Part I Review 1 .

for example. The third law says that the entropy of an isolated system cannot decrease over time. 138. 26. 14. 1. 183. 22. 177. 111.1. 155. Both heat transfer and work transfer increase the internal energy of the body.2 Energy balance The first law gives a quantitative relation between the heat and work input to a system. 1 We will not distinguish between the specific heat at constant pressure and that a constant volume. Two bodies are in thermal equilibrium with each other if there is no transfer of heat between them. 24. More advanced books are. If there is no work transfer.1) ∂t where Q is the heat rate over the surface of the body. 117. the increase in internal energy is equal to the net heat and work transferred in. 76. 19. The laws of thermodynamics govern the transfer of heat. 65. so that the heat flux coming in must be equal to that going out. 207. [206. 90.1. 2 . 80. 88.1 Fundamentals Definitions Temperature is associated with the motion of molecules within a material. 20. 34. Heat is the energy transferred between two points at different temperatures. 112. including vibrational and rotational motion. 1. The zeroth law states that if each of two bodies are in thermal equilibrium with a third. 106. 212]. being directly related to the kinetic energy of the molecules.Chapter 1 Introductory heat transfer It is assumed that the reader has had an introductory course in heat transfer of the level of [12. 211]. A classic work is that of Jakob [94]. 188. According to the first law. 122. Example 1. then ∂T Mc =Q (1. The change in internal energy can be written in terms of a coefficient of specific heat1 as M c dT . A surface cannot store energy. then they also are in equilibrium with each other.1 1. 210.1 Show that the above statement of the third law implies that heat is always transferred from a high temperature to a low.
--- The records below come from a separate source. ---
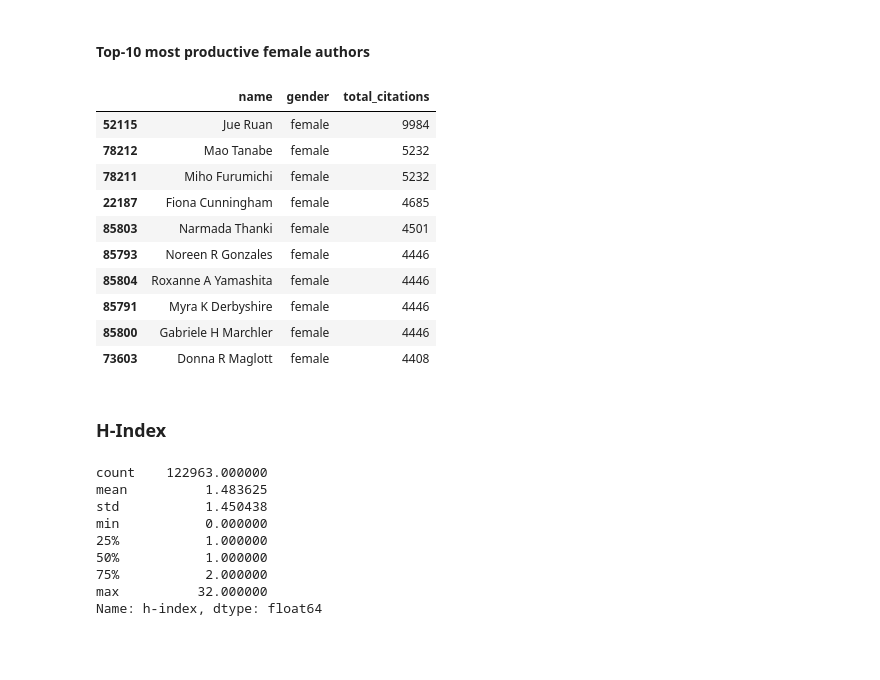
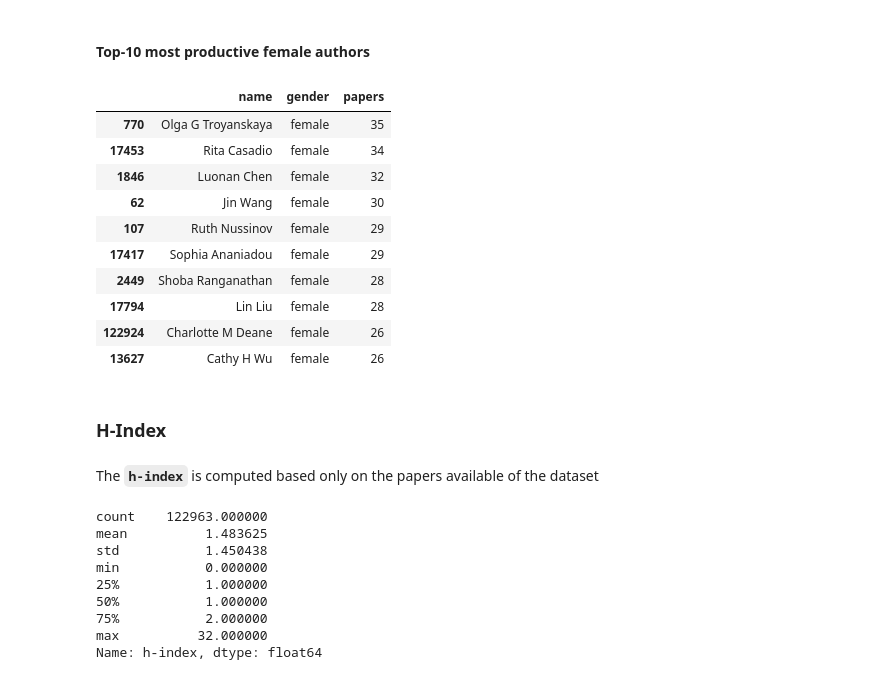
Before and after one commit to social-link-analytics-group-bsc/gender_bioinfo, a Jupyter notebook: analysis/gender_bias_analysis.ipynb, the cells around one changed output. Cells and saved outputs as stored; diff of their text form; code cells hidden in the pictures; blank space fills up the shorter version.

```diff
--- a/analysis/gender_bias_analysis.ipynb
+++ b/analysis/gender_bias_analysis.ipynb
@@ -274,22 +323,24 @@ authors[['name','gender','papers']].head(10)
 # %% [markdown]
 #### Top-10 most productive female authors
 # %%
-authors.sort_values('total_citations', inplace=True, ascending=False)
-authors[authors['gender']=='female'][['name','gender','total_citations']].head(10)
+authors.sort_values('papers', inplace=True, ascending=False)
+authors[authors['gender']=='female'][['name','gender','papers']].head(10)
 # %% [output]
-|  | name | gender | total_citations |
-| 52115 | Jue Ruan | female | 9984 |
-| 78212 | Mao Tanabe | female | 5232 |
-| 78211 | Miho Furumichi | female | 5232 |
-| 22187 | Fiona Cunningham | female | 4685 |
-| 85803 | Narmada Thanki | female | 4501 |
-| 85793 | Noreen R Gonzales | female | 4446 |
-| 85804 | Roxanne A Yamashita | female | 4446 |
-| 85791 | Myra K Derbyshire | female | 4446 |
-| 85800 | Gabriele H Marchler | female | 4446 |
-| 73603 | Donna R Maglott | female | 4408 |
+|  | name | gender | papers |
+| 770 | Olga G Troyanskaya | female | 35 |
+| 17453 | Rita Casadio | female | 34 |
+| 1846 | Luonan Chen | female | 32 |
+| 62 | Jin Wang | female | 30 |
+| 107 | Ruth Nussinov | female | 29 |
+| 17417 | Sophia Ananiadou | female | 29 |
+| 2449 | Shoba Ranganathan | female | 28 |
+| 17794 | Lin Liu | female | 28 |
+| 122924 | Charlotte M Deane | female | 26 |
+| 13627 | Cathy H Wu | female | 26 |
 # %% [markdown]
 ### H-Index
+# %% [markdown]
+The **`h-index`** is computed based only on the papers available of the dataset
 # %%
 authors['h-index'].describe()
 # %% [output]
```
Also changed, not shown: parts of 26 cells of this notebook.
1. we will define the enthalpy of transformation2 as the change in enthalpy that occurs when matter is transformed from one state to another.7) Consider the fin shown shown in Fig. 100.1.9) (1. the convective heat loss from the side.4) qx = O(ks L Transverse heat flux ′′ qt = O(h(Tb − T∞ )) (1. 1. Conduction 3 1. .3) Fin effectiveness ǫf : This is the ratio of the fin heat transfer rate to the rate that would be if the fin were not there. Longitudinal heat flux Tb − T∞ ′′ ) (1.2.1 Governing equation ∂T = α∇ (k · ∇T ) + g ∂t 1. Again.6) which gives a condition on the Biot number Bi = hL ≪1 k (1. and k(T ) is the coefficient of thermal conductivity. 1.2.2) where q is the heat flux vector. thermodynamics dictates the rules under which these changes are possible. liquids and gases as well as the transformation of on to the other. The energy flows are indicated in Fig. and the radiative loss from the side are qk qh qr 2 Also dT dx = hdAs (T − T∞ ) 4 = σdAs (T 4 − T∞ ) = −ks A (1.1.2 Fins (1. 1. 68.2 Conduction [31.3 States of matter We will be dealing with solids. The conductive heat flow along the fin.2. 149] The Fourier law of conduction is q = −k∇T (1. 1. 66. Fin efficiency ηf : This is the ratio of the fin heat transfer rate to the rate that would be if the entire fin were at the base temperature. 137. For the moment. 136.5) The transverse heat flux can be neglected compared to the longitudinal if ′′ ′′ qx ≫ qt (1.10) called the latent heat.8) (1. 77. T (x) is the temperature field.2.

Heat balance gives ρAc from which ∂qk ∂T + dx + qh + qr = 0 ∂t ∂x (1.11) ∂ ∂T ∂T 4 − ks (A ) + P h(T − T∞ ) + σP (T 4 − T∞ ) = 0 (1. 0) = Ti (x). Conduction 4 T ∞ T b x L Figure 1. for a small enough slope. Usually the base temperature Tb is known.12) ∂t ∂x ∂x where ks is taken to be a constant.1: Schematic of a fin. q (x)+q (x) r h T ∞ q (x) k q (x+dx) k Figure 1. The initial temperature is T (x. P (x) ≈ dAs /dx is the perimeter.2: Energy balance. where.1. The different types of boundary conditions for the tip are: ρAc • Convective: ∂T /∂x = a at x = L • Adiabatic: ∂T /∂x = 0 at x = L • Known tip temperature: T = TL at x = L .2.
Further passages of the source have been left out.